    To compensate for the increase of 2t in maximum take-off weight, the R-195Sh engines were up-rated by 10%, to 44kN (9,900lb) thrust each. The take-off run and landing roll, even on unpaved airstrips (for which the Su-25T is fully cleared), do not exceed 600-700m.

    While a Su-25 pilot, can use only his own "MkI Eyeball" for detecting and identifying a target, the Su-25T was designed to have the Shkval TV-sighting system with a 10° field of view and 23x magnification. The Shkval I-251 was developed by Krasnogorsk OMZ, a manufacturer of Zenit cameras. Images from the scanning optical head are displayed on the IT-23VM cathode-ray tube in the right upper corner of the instrument panel.

    On average, the Shkval offers a threefold increase in identification range of ground targets, compared with pure visual conditions. A house can be identified at 15km range, a tank at 8-10km and an Apache-class helicopter at 6km. An automatic image-correlator ensures tracking of a target against ground, sea or sky background. The optical system has three-axis stabilisation and tracking angles of +15° to -80° in elevation and +35° in azimuth. A laser-range finder/designator follows the target with a laser beam through the same optical system, providing range for weapon firing and target-illumination missile guidance.

    According to Babak, automatic procedures for attacking a target illuminated by laser from a ground-based fire controller have been developed, tested and proved to be very efficient. A portable laser illuminator, compatible with the Shkval has been developed by NPO Polyus, the leading Russian laser manufacturer.

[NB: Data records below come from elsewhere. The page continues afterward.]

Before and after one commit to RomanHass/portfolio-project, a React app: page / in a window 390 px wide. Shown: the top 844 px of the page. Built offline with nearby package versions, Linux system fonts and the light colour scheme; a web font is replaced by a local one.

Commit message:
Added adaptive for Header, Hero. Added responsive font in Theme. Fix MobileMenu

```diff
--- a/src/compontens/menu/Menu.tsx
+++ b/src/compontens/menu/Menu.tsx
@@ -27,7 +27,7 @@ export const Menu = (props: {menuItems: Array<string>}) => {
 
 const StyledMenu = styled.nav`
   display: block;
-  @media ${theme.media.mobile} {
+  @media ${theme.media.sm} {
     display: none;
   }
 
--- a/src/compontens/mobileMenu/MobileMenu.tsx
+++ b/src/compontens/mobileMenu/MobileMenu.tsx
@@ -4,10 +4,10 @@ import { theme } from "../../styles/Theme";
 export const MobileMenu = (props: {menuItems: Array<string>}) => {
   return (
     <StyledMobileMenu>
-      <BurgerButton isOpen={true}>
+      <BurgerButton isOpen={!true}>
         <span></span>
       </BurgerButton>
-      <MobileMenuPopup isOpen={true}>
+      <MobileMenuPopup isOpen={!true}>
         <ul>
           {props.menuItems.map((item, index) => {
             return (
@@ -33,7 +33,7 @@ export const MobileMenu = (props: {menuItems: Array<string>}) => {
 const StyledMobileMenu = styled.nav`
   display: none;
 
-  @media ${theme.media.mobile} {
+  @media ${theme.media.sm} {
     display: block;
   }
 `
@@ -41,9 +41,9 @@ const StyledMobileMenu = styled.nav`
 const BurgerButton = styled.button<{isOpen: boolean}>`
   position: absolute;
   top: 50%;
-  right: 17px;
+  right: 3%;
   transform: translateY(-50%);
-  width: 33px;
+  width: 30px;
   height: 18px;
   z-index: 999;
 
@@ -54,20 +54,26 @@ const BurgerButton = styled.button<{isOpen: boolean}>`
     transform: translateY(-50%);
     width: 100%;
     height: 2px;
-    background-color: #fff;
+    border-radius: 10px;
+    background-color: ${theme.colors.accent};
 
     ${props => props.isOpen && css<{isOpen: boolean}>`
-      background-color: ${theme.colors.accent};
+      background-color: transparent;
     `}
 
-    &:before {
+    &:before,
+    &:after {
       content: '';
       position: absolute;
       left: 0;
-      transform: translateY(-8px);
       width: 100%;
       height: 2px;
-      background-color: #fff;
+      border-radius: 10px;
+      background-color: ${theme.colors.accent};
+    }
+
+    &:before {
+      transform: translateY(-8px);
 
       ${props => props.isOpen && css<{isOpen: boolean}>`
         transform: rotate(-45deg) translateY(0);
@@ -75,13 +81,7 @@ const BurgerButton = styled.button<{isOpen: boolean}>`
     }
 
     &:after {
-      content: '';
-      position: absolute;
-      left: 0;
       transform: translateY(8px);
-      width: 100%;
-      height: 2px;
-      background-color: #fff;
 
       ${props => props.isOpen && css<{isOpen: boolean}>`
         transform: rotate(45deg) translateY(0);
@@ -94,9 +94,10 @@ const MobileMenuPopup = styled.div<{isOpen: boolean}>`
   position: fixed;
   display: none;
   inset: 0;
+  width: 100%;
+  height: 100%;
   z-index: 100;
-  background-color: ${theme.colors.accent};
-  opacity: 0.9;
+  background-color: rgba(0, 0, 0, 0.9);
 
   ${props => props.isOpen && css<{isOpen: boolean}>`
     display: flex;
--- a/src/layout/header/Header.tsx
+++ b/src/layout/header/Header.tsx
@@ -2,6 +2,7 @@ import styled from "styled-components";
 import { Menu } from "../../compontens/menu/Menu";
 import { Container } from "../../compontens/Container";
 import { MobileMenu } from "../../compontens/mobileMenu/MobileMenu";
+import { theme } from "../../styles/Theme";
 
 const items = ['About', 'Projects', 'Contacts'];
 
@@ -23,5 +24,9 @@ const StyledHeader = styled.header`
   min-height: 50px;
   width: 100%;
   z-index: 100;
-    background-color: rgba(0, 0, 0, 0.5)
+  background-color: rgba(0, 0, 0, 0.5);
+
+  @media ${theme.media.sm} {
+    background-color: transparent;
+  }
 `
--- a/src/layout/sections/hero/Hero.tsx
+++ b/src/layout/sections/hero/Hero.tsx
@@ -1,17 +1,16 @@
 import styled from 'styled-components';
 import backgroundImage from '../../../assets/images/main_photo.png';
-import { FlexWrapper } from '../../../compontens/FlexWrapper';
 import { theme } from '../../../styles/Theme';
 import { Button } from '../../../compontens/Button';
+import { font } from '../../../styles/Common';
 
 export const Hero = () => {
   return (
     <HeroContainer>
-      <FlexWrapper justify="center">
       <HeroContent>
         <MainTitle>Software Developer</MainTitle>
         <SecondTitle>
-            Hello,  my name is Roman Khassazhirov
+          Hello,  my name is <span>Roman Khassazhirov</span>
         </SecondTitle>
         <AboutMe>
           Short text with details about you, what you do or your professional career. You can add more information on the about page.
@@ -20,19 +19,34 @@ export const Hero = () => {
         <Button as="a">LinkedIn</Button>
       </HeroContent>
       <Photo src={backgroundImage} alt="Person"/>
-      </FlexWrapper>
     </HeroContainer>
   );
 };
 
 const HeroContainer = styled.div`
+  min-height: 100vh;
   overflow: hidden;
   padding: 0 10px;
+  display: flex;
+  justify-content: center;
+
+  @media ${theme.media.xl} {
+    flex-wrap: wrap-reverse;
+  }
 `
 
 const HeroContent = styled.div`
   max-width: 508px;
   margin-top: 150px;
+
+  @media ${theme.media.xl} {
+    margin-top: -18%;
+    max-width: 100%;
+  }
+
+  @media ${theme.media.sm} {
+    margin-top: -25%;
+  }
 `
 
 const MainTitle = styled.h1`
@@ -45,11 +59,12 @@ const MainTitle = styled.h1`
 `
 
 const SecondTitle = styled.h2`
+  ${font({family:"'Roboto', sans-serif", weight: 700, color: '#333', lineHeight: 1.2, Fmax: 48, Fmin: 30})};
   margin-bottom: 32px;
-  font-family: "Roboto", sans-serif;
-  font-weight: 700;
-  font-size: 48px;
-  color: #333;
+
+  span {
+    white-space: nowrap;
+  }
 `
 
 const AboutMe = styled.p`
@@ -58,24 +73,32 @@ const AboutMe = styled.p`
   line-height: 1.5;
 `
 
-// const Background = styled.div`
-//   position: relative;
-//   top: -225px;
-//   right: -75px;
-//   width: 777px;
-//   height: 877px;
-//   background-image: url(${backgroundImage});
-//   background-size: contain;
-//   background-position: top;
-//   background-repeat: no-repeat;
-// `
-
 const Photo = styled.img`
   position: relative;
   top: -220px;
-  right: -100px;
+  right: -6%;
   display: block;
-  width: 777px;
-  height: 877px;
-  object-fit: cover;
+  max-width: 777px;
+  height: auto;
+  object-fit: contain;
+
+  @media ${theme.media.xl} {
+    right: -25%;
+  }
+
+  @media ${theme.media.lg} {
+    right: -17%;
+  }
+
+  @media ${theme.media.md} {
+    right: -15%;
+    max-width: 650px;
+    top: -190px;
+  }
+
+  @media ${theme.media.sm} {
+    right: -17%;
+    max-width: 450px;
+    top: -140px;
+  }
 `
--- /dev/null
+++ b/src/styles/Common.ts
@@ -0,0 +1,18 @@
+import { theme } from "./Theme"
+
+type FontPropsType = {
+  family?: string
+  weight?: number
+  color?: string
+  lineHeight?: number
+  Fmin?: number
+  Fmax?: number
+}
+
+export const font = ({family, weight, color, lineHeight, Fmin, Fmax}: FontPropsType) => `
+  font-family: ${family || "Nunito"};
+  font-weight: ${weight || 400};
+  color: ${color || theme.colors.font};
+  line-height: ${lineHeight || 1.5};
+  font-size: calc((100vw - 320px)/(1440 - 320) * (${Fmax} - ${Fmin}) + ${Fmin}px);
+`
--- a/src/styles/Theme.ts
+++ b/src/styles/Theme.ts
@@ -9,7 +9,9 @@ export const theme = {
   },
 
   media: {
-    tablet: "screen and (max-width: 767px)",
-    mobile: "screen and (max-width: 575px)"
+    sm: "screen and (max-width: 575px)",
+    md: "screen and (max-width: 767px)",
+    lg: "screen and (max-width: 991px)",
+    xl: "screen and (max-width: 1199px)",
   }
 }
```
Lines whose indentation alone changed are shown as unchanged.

    The major weapon for the Su-25T is the Vikhr laser-guided beam-riding anti-tank missile. Two loads of eight missiles, are normally intended to be carried. Vikhr engagements start from a range of 8-10km, allowing several targets to be designated in a single pass. The missile's tandem warhead is designed to defeat 1,000mm of armour.

    VIKHR EFFECTIVENESS

    Although the Su-25T can carry and use ordinary semi-active laser-guided missiles such as the Zhvezda Kh-25ML (AS-10 Karen), Molniya Kh-29L (AS-14 Kedge) and S-25L guided rocket against hardened targets, the Vikhr is more effective in engaging armour.

    The Vikhr missile can also be used to engage helicopters and aircraft. During tests, the missiles proved to be capable of destroying even a Tupolev Tu-16 Badger drone.

    Su-25T navigation consists of an air-data system; twin inertial-navigation systems; the A-312 RSBN radio-navigation system, combining TACAN and instrument-landing system functions; the A-723 long-range radio-navigation Loran/Omega system; ShO-13A Doppler ground-speed sensor; and RV-21 radar altimeter.

    For the Su-25TM, it is planned to add a satellite-navigation system, further improving accuracy of the navigation system to some 10m from the current 100m.

    To reduce pilot workload, the auto-pilot has several modes of automatic trajectory-control, providing altitude and heading stabilisation, automatic route navigation through programmed way-points and approach to target area, repeated approach to a designated target and automatic landing.

    Considerable work also went into improving the aircraft's defensive aids. Babak says that the highest priority was put on countering the threat from portable surface-to-air missiles such as the US Stinger or Russian Strela and Igla.

    The aircraft has an UV-26 dispenser with 192 chaff or flare cartridges, but even this stock of flares can protect the aircraft only for a limited time. In addition, the aircraft has an electro-optical jammer at the base of its fin.

    The jammer is based on a powerful cesium lamp, which has an energy consumption of 6kW and creates amplitude-modulated infra-red emissions for use as a decoy. To improve the jammer's operational effectiveness, attempts were made to reduce the aircraft's infra-red signature by a factor of three to four.

    Additional air intakes were added on the upper surface of the aft section of the engine nacelles, ducting cool air to the nozzles, reducing their temperature threefold.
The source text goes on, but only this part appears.